The new building befitted the new status of the Club, which had secured royal patronage from King Edward VII in 1907, adding the ‘Royal’ to the Club’s name. The main facade was created in Portland stone in the style of Louis XIV with ionic columns that extend the height of the first two floors.
Upon entering the Club the entrance hall, or Rotunda as we call it today, is an impressive Pantheon like structure with a giant oval window in the dome.
To the left of the Rotunda is the Brooklands restaurant. The columns are made of Siena marble and the walls are panelled with landscapes by Hubert Robert, acquired from an old chateau in France.
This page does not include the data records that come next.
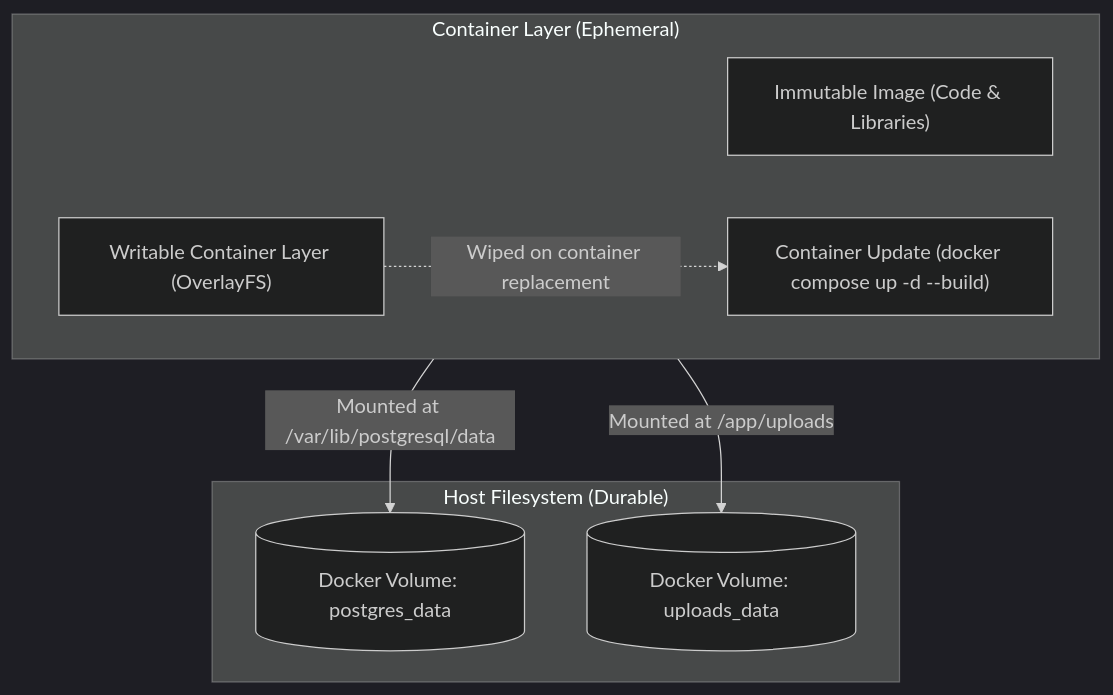
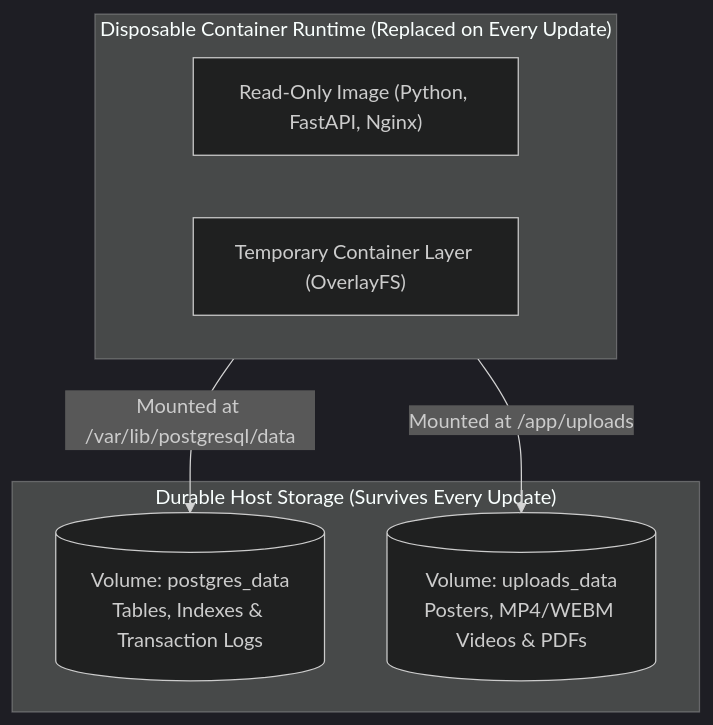
The third of 3 diagrams in content/posts/upa-campus-app-architecture-part-2/index.en.md (Pascal-Thommen/pascal-thommen.github.io), drawn with Mermaid (dark theme) before and after one commit. The commit also changed other lines of this file and 25 other files, not shown here.

````diff
--- a/content/posts/upa-campus-app-architecture-part-2/index.en.md
+++ b/content/posts/upa-campus-app-architecture-part-2/index.en.md
@@ -240,15 +183,13 @@
 ```mermaid
 flowchart TD
-    subgraph ContainerLifecycle["Container Layer (Ephemeral)"]
-        AppCode["Immutable Image (Code & Libraries)"]
-        TempFS["Writable Container Layer (OverlayFS)"]
-        KillAction["Container Update (docker compose up -d --build)"]
-        TempFS -.->|Wiped on container replacement| KillAction
+    subgraph Ephemeral["Disposable Container Runtime (Replaced on Every Update)"]
+        Code["Read-Only Image (Python, FastAPI, Nginx)"]
+        Overlay["Temporary Container Layer (OverlayFS)"]
     end
-    subgraph HostStorage["Host Filesystem (Durable)"]
-        PGVolume[("Docker Volume: postgres_data")]
-        UploadVolume[("Docker Volume: uploads_data")]
+    subgraph Persistent["Durable Host Storage (Survives Every Update)"]
+        VolDB[("Volume: postgres_data\nTables, Indexes & Transaction Logs")]
+        VolMedia[("Volume: uploads_data\nPosters, MP4/WEBM Videos & PDFs")]
     end
-    ContainerLifecycle -->|Mounted at /var/lib/postgresql/data| PGVolume
-    ContainerLifecycle -->|Mounted at /app/uploads| UploadVolume
+    Ephemeral -->|Mounted at /var/lib/postgresql/data| VolDB
+    Ephemeral -->|Mounted at /app/uploads| VolMedia
 ```
````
Also on the ground floor is the Great Gallery restaurant. 115ft long and 30ft high, it pays homage to Louis XIV’s playful style, with a frescoed ceiling emulating the Galerie des Glaces at Versailles.
Today's visitors are often struck by the sheer magnificence of the 86ft long and 30ft wide swimming pool, rendered in white Sicilian marble with lamps based upon incense burners found at Pompeii.
The lower floor also houses four squash courts and the Turkish Baths, where members can move between five rooms, each with varying degrees of heat and humidity.
The Club was also responsible for establishing motor racing in the UK. It created the Tourist Trophy Race in 1905 which is the oldest, still competed for, trophy in motorsport today. The Club also organised the first British Grand Prix at Brooklands in 1926, as well as the first modern Grand Prix d’Europe at Silverstone in 1950. The governing body for motor sport in Britain, the MSA, was formed by the Royal Automobile Club.
This motoring heritage is, as you would expect, reflected throughout the clubhouse.